• Task goal: The answer should match the entries that follow exactly, except that no image appears in it.

Top of Material shown

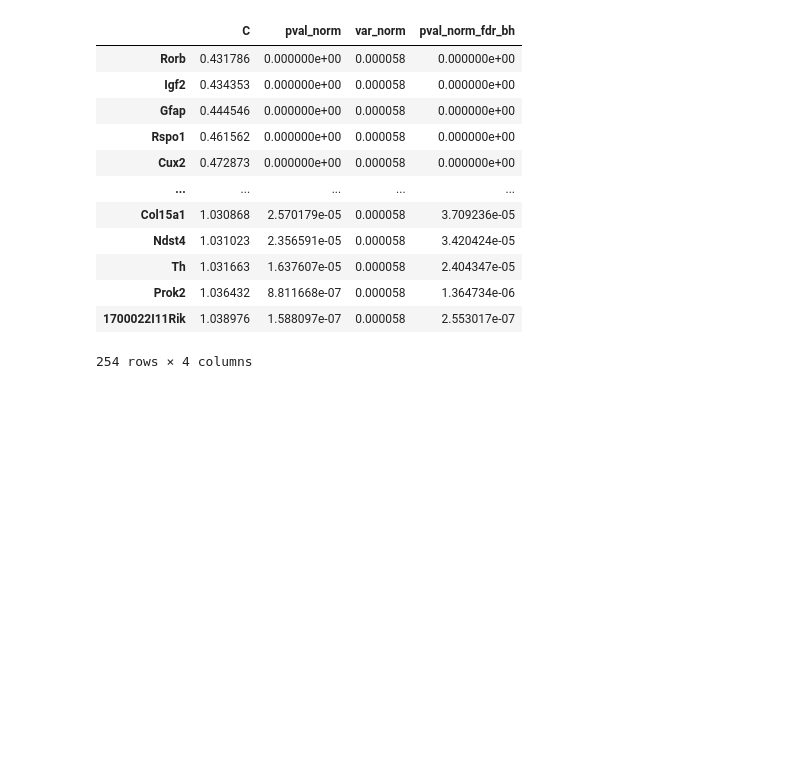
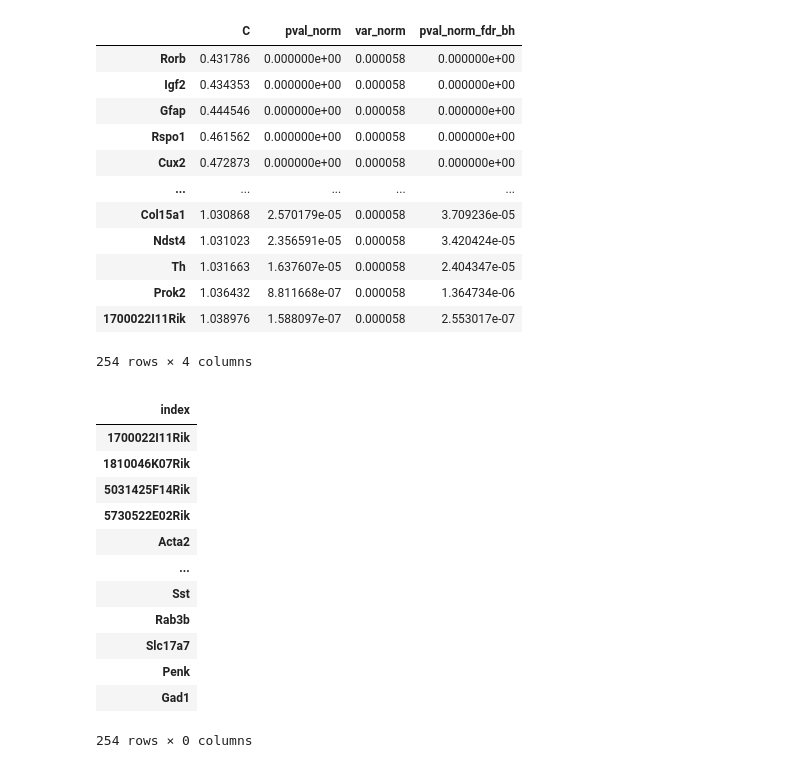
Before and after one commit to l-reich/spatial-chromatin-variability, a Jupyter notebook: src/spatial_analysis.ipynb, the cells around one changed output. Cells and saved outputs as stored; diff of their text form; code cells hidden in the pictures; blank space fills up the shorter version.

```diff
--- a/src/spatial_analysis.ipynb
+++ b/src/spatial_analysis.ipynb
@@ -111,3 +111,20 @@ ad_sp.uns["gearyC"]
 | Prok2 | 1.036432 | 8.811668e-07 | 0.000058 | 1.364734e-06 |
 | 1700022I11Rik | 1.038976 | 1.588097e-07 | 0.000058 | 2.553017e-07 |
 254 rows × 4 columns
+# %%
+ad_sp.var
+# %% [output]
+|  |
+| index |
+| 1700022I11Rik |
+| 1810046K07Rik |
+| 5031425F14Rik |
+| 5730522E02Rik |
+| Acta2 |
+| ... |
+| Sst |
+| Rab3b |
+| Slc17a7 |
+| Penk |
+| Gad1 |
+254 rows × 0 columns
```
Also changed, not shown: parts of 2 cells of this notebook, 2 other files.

Bottom of Material shown

• Exercise result:
Before and after one commit to l-reich/spatial-chromatin-variability, a Jupyter notebook: src/spatial_analysis.ipynb, the cells around one changed output. Cells and saved outputs as stored; diff of their text form; code cells hidden in the pictures; blank space fills up the shorter version.

```diff
--- a/src/spatial_analysis.ipynb
+++ b/src/spatial_analysis.ipynb
@@ -111,3 +111,20 @@ ad_sp.uns["gearyC"]
 | Prok2 | 1.036432 | 8.811668e-07 | 0.000058 | 1.364734e-06 |
 | 1700022I11Rik | 1.038976 | 1.588097e-07 | 0.000058 | 2.553017e-07 |
 254 rows × 4 columns
+# %%
+ad_sp.var
+# %% [output]
+|  |
+| index |
+| 1700022I11Rik |
+| 1810046K07Rik |
+| 5031425F14Rik |
+| 5730522E02Rik |
+| Acta2 |
+| ... |
+| Sst |
+| Rab3b |
+| Slc17a7 |
+| Penk |
+| Gad1 |
+254 rows × 0 columns
```
Also changed, not shown: parts of 2 cells of this notebook, 2 other files.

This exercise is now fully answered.